Your copy should hold every record exactly and no images.

ENTRIES PROVIDED ->
◇ ◇ ◇ ◇ ◇
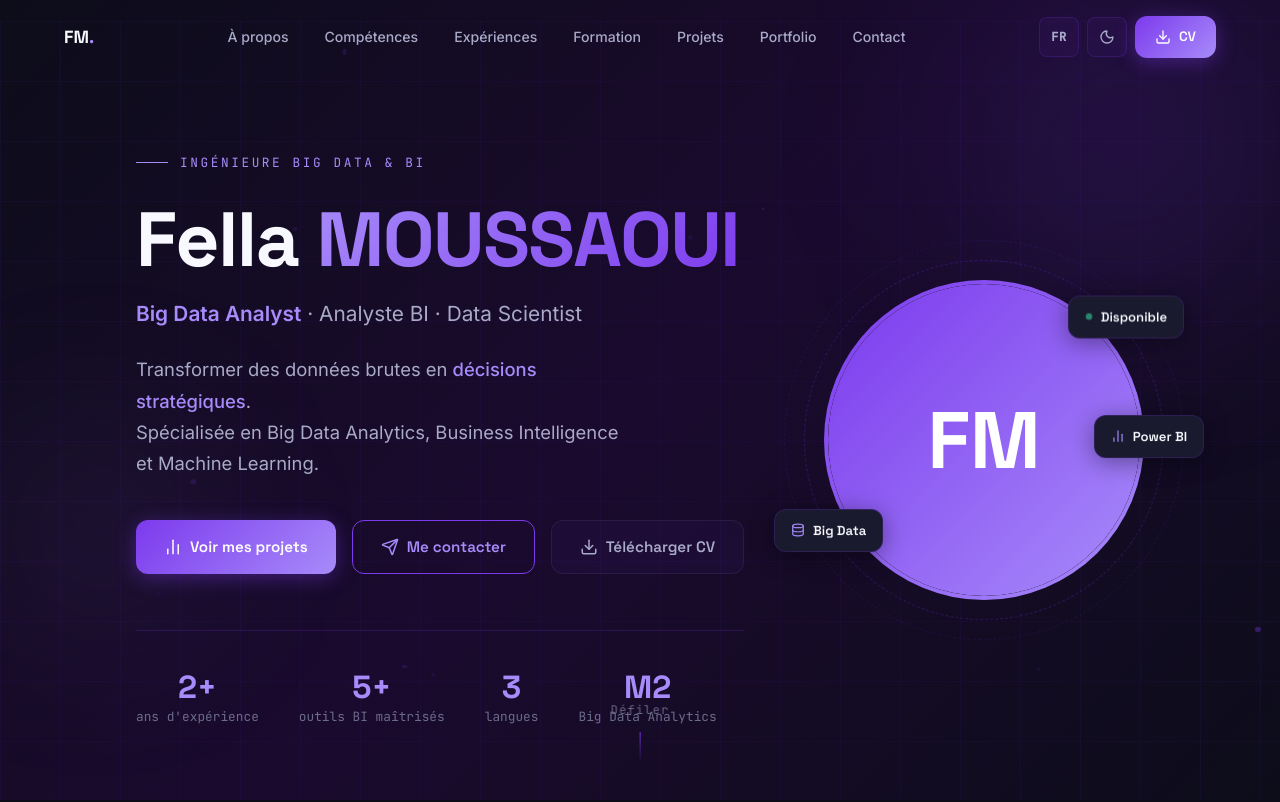
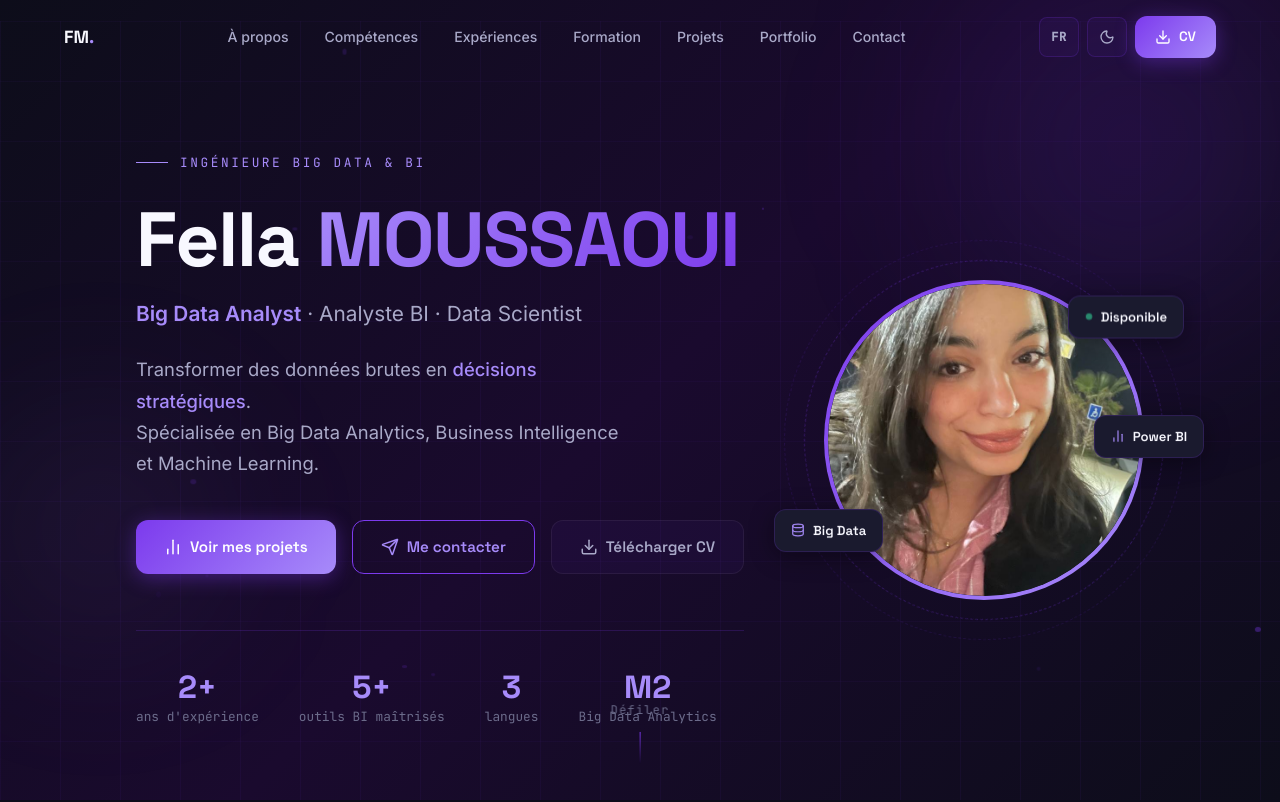
Before and after one commit to Allufmi/fella-portfolio, a plain HTML site: page index.html in a window 1280 px wide. Shown: the top 802 px of the page. Drawn offline with nearby package versions, Linux system fonts and the light colour scheme.

Commit message:
Update index.html

```diff
--- a/index.html
+++ b/index.html
@@ -1950,7 +1950,7 @@
         <div class="hero-avatar-wrapper">
           <div class="hero-avatar-ring">
             <div class="hero-avatar">
-              <div class="avatar-placeholder">FM</div>
+                <img src="fella.jpg" alt="Fella Moussaoui" style="width:100%; height:100%; object-fit:cover; border-radius:50%;">
             </div>
           </div>
 
```
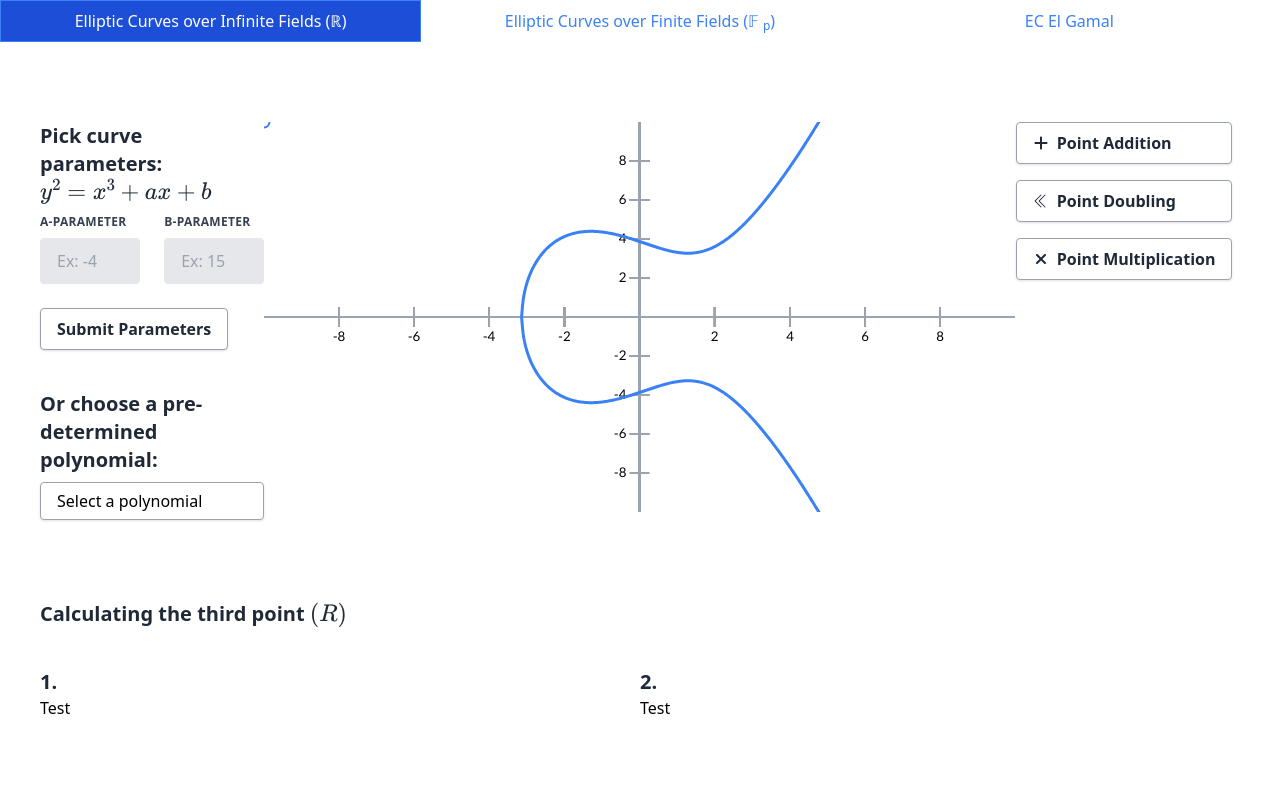
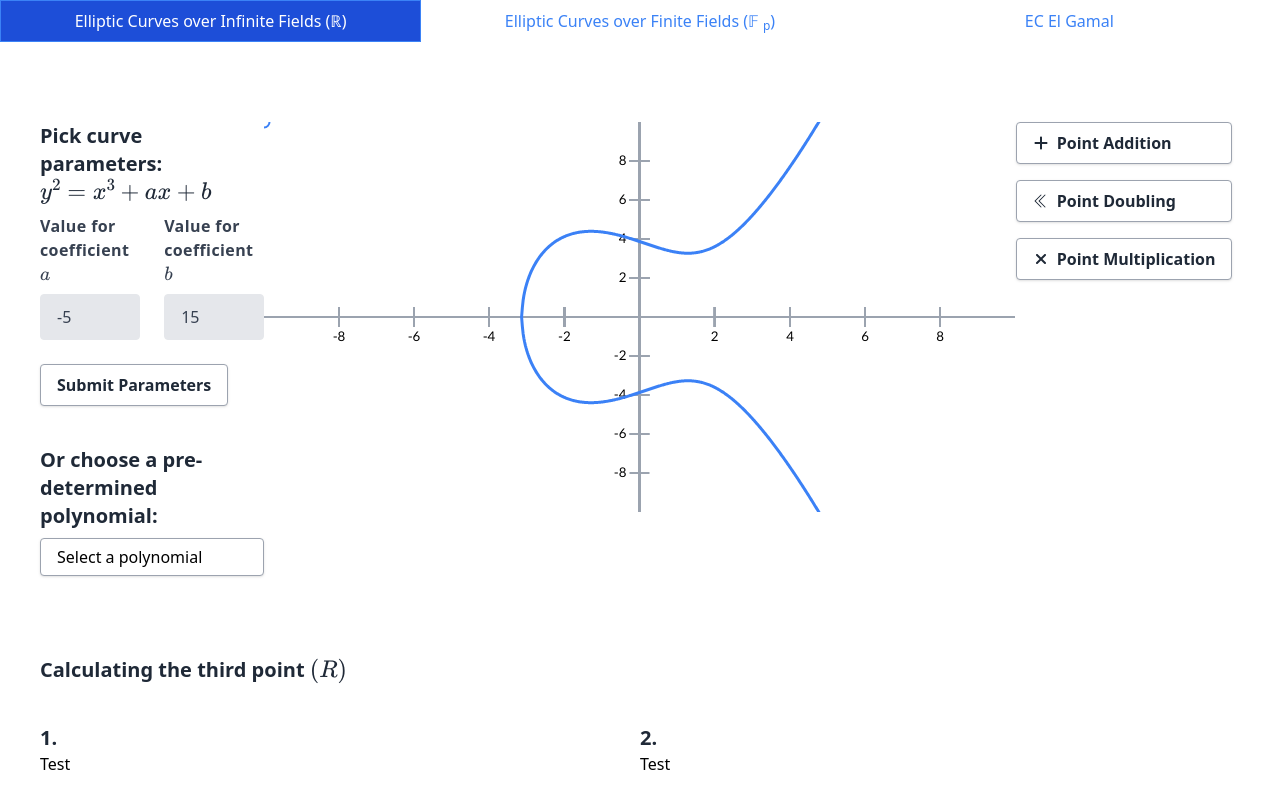
Before and after one commit to AndreasHolt/ECC, a website built with Vite: page index.html in a window 1280 px wide. Built offline with nearby package versions, Linux system fonts and the light colour scheme.

Commit message:
Old commits

```diff
--- a/index.html
+++ b/index.html
@@ -33,12 +33,12 @@
 
             <div class="flex flex-wrap -mx-3 mb-6 justify-center">
                 <div class="w-full md:w-1/2 px-3 mb-6 md:mb-0">
-                    <label class="block uppercase tracking-wide text-gray-700 text-xs font-bold mb-2" for="a">A-Parameter</label>
-                    <input class="appearance-none block w-full bg-gray-200 text-gray-700 border border-gray-200 rounded py-3 px-4 leading-tight focus:outline-none focus:bg-white focus:border-gray-500" type="number" id="a" name="a" min="-5" placeholder="Ex: -4">
+                    <label class="block tracking-wide text-gray-700 text-x font-bold mb-2" for="a"> Value for coefficient \(a\)</label>
+                    <input class="appearance-none block w-full bg-gray-200 text-gray-700 border border-gray-200 rounded py-3 px-4 leading-tight focus:outline-none focus:bg-white focus:border-gray-500" type="number" id="a" name="a" min="-5" placeholder="Ex: -4" value="-5">
                 </div>
                 <div class="w-full md:w-1/2 px-3 justify-center">
-                    <label class="block uppercase tracking-wide text-gray-700 text-xs font-bold mb-2" for="b">B-Parameter</label>
-                    <input class="appearance-none block w-full bg-gray-200 text-gray-700 border border-gray-200 rounded py-3 px-4 leading-tight focus:outline-none focus:bg-white focus:border-gray-500" type="number" id="b" name="b" placeholder="Ex: 15">
+                    <label class="block tracking-wide text-gray-700 text-x font-bold mb-2" for="b">Value for coefficient \(b\)</label>
+                    <input class="appearance-none block w-full bg-gray-200 text-gray-700 border border-gray-200 rounded py-3 px-4 leading-tight focus:outline-none focus:bg-white focus:border-gray-500" type="number" id="b" name="b" placeholder="Ex: 15" value="15">
                 </div>
             </div>
 
--- a/src/js/script.js
+++ b/src/js/script.js
@@ -44,8 +44,8 @@ document.getElementById('pointSVG').addEventListener('wheel', (e) => {
         minY: -scaleZoom,
         maxX: scaleZoom,
         maxY: scaleZoom,
-        parameterA: -5,
-        parameterB: 15,
+        parameterA: Number(document.getElementById('a').value),
+        parameterB: Number(document.getElementById('b').value),
         unitsPerTick: scaleZoom / 5,
     });
 
```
◇ ◇ ◇ ◇ ◇
ANSWER ->
Before and after one commit to Allufmi/fella-portfolio, a plain HTML site: page index.html in a window 1280 px wide. Shown: the top 802 px of the page. Drawn offline with nearby package versions, Linux system fonts and the light colour scheme.

Commit message:
Update index.html

```diff
--- a/index.html
+++ b/index.html
@@ -1950,7 +1950,7 @@
         <div class="hero-avatar-wrapper">
           <div class="hero-avatar-ring">
             <div class="hero-avatar">
-              <div class="avatar-placeholder">FM</div>
+                <img src="fella.jpg" alt="Fella Moussaoui" style="width:100%; height:100%; object-fit:cover; border-radius:50%;">
             </div>
           </div>
 
```
Before and after one commit to AndreasHolt/ECC, a website built with Vite: page index.html in a window 1280 px wide. Built offline with nearby package versions, Linux system fonts and the light colour scheme.

Commit message:
Old commits

```diff
--- a/index.html
+++ b/index.html
@@ -33,12 +33,12 @@
 
             <div class="flex flex-wrap -mx-3 mb-6 justify-center">
                 <div class="w-full md:w-1/2 px-3 mb-6 md:mb-0">
-                    <label class="block uppercase tracking-wide text-gray-700 text-xs font-bold mb-2" for="a">A-Parameter</label>
-                    <input class="appearance-none block w-full bg-gray-200 text-gray-700 border border-gray-200 rounded py-3 px-4 leading-tight focus:outline-none focus:bg-white focus:border-gray-500" type="number" id="a" name="a" min="-5" placeholder="Ex: -4">
+                    <label class="block tracking-wide text-gray-700 text-x font-bold mb-2" for="a"> Value for coefficient \(a\)</label>
+                    <input class="appearance-none block w-full bg-gray-200 text-gray-700 border border-gray-200 rounded py-3 px-4 leading-tight focus:outline-none focus:bg-white focus:border-gray-500" type="number" id="a" name="a" min="-5" placeholder="Ex: -4" value="-5">
                 </div>
                 <div class="w-full md:w-1/2 px-3 justify-center">
-                    <label class="block uppercase tracking-wide text-gray-700 text-xs font-bold mb-2" for="b">B-Parameter</label>
-                    <input class="appearance-none block w-full bg-gray-200 text-gray-700 border border-gray-200 rounded py-3 px-4 leading-tight focus:outline-none focus:bg-white focus:border-gray-500" type="number" id="b" name="b" placeholder="Ex: 15">
+                    <label class="block tracking-wide text-gray-700 text-x font-bold mb-2" for="b">Value for coefficient \(b\)</label>
+                    <input class="appearance-none block w-full bg-gray-200 text-gray-700 border border-gray-200 rounded py-3 px-4 leading-tight focus:outline-none focus:bg-white focus:border-gray-500" type="number" id="b" name="b" placeholder="Ex: 15" value="15">
                 </div>
             </div>
 
--- a/src/js/script.js
+++ b/src/js/script.js
@@ -44,8 +44,8 @@ document.getElementById('pointSVG').addEventListener('wheel', (e) => {
         minY: -scaleZoom,
         maxX: scaleZoom,
         maxY: scaleZoom,
-        parameterA: -5,
-        parameterB: 15,
+        parameterA: Number(document.getElementById('a').value),
+        parameterB: Number(document.getElementById('b').value),
         unitsPerTick: scaleZoom / 5,
     });
 
```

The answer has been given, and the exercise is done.